With the new allocations to mitigate last year’s natural disasters, the federal government has already authorized just over $140.7 billion within the past six months to be distributed mainly between Texas, Florida, California, Puerto Rico, and the US Virgin Islands—with Puerto Rico’s government projecting its share will be approximately $18 billion, plus access to a credit line of $4 billion—albeit, to access that line, the U.S. territory would be mandated to prove lack of liquidity. Of the total, almost $16 billion will surely go to the island from the funds allocated in the budget bill and to mitigate disasters—provided the territory complies with the conditions of both the federal government and the PROMESA Oversight Board. The projected package includes $4.8 billion for Medicaid and $11 billion for CDBG: last week, HUD Deputy Secretary Pamela Hughes Patenaude announced, during a visit to San Juan, that HUD will award $1.5 billion to help repair damaged houses and businesses. In addition, another $ 300 million, half of which would be allocated as a loan, has been allocated to match the FEMA project’s cost. The package includes $6 billion, funds under the U.S. Army Corps of Engineers, provided to U.S. electric companies to repair the power grid. FEMA has stated, moreover, its intent to grant an additional $13 billion to the island.

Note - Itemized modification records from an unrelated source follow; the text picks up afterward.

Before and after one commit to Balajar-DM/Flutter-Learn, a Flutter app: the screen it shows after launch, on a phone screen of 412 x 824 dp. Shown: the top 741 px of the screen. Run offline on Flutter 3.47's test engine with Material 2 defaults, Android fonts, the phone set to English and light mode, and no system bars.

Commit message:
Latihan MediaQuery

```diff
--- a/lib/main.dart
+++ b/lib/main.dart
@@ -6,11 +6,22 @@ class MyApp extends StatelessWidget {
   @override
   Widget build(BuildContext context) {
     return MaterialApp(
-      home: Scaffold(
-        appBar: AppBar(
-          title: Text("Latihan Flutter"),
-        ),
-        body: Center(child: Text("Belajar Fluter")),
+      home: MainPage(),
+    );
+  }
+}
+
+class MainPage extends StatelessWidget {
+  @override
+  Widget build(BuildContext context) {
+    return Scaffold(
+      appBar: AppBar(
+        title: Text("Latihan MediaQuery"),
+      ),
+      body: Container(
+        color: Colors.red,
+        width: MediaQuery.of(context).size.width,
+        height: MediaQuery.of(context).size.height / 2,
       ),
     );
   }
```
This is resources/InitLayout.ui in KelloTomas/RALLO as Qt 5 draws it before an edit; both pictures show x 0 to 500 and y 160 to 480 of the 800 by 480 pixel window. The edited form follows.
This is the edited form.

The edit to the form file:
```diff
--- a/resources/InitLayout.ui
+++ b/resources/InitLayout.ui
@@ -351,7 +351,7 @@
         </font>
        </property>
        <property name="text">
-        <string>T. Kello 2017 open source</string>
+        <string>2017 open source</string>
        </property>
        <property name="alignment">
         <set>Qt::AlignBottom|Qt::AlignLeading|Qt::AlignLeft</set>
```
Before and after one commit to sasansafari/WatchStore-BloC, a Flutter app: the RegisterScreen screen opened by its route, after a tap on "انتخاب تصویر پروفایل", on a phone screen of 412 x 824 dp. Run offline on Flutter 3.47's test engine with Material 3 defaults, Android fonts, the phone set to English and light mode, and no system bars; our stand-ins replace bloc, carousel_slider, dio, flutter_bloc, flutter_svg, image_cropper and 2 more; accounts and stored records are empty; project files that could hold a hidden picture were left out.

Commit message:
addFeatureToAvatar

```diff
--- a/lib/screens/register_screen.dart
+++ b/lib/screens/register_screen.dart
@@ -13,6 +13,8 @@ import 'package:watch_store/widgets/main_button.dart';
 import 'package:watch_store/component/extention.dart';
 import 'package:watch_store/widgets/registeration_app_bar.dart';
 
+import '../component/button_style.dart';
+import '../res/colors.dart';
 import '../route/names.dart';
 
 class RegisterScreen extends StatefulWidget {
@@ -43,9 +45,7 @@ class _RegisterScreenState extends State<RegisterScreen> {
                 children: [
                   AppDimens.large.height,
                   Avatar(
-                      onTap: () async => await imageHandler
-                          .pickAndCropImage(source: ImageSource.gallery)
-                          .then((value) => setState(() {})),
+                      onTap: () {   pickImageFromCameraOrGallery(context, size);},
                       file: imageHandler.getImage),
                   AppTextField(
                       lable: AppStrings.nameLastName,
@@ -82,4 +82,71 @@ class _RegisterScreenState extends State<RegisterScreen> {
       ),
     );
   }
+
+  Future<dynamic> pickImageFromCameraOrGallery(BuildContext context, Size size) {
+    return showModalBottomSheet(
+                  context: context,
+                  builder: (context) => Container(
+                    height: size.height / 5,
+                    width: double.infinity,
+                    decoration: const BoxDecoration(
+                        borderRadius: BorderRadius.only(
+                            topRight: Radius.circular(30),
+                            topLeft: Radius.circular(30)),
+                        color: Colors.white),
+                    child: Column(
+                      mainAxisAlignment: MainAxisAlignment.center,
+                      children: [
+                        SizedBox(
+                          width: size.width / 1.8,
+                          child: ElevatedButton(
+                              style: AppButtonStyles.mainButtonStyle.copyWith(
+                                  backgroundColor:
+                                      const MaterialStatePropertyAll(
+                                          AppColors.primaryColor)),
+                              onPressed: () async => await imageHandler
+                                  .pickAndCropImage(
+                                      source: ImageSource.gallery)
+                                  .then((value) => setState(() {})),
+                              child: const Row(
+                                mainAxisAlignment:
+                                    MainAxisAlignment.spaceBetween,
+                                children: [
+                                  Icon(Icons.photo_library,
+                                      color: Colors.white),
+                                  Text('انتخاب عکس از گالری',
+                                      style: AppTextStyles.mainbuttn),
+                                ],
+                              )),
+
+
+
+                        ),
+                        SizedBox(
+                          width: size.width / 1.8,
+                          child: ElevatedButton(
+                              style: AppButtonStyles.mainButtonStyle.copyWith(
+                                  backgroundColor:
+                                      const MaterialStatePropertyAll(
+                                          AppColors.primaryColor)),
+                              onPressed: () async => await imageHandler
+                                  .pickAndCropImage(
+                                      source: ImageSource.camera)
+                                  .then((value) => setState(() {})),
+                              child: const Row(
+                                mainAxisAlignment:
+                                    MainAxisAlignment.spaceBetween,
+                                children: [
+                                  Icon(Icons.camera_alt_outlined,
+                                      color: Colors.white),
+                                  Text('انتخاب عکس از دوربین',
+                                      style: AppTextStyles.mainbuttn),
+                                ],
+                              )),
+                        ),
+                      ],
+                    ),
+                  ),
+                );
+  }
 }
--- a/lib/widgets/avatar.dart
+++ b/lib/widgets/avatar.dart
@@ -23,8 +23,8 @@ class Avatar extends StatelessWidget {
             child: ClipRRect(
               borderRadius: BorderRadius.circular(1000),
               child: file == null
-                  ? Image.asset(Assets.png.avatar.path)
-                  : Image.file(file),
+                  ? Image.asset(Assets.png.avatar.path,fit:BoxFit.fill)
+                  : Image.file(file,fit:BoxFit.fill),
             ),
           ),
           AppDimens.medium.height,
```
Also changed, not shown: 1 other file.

Puerto Rico’s Federal Affairs Executive Director, Carlos Mercador, notes that an official damage estimate from federal agencies is still pending; Commissioner González notes that Congress’ next disasters relief resolution may be discussed in Congress between April and May, noting: “Speaker Paul Ryan told me that there is going to be a fourth bill on supplementary allocations for Puerto Rico, with specific projects for transportation and electric power.”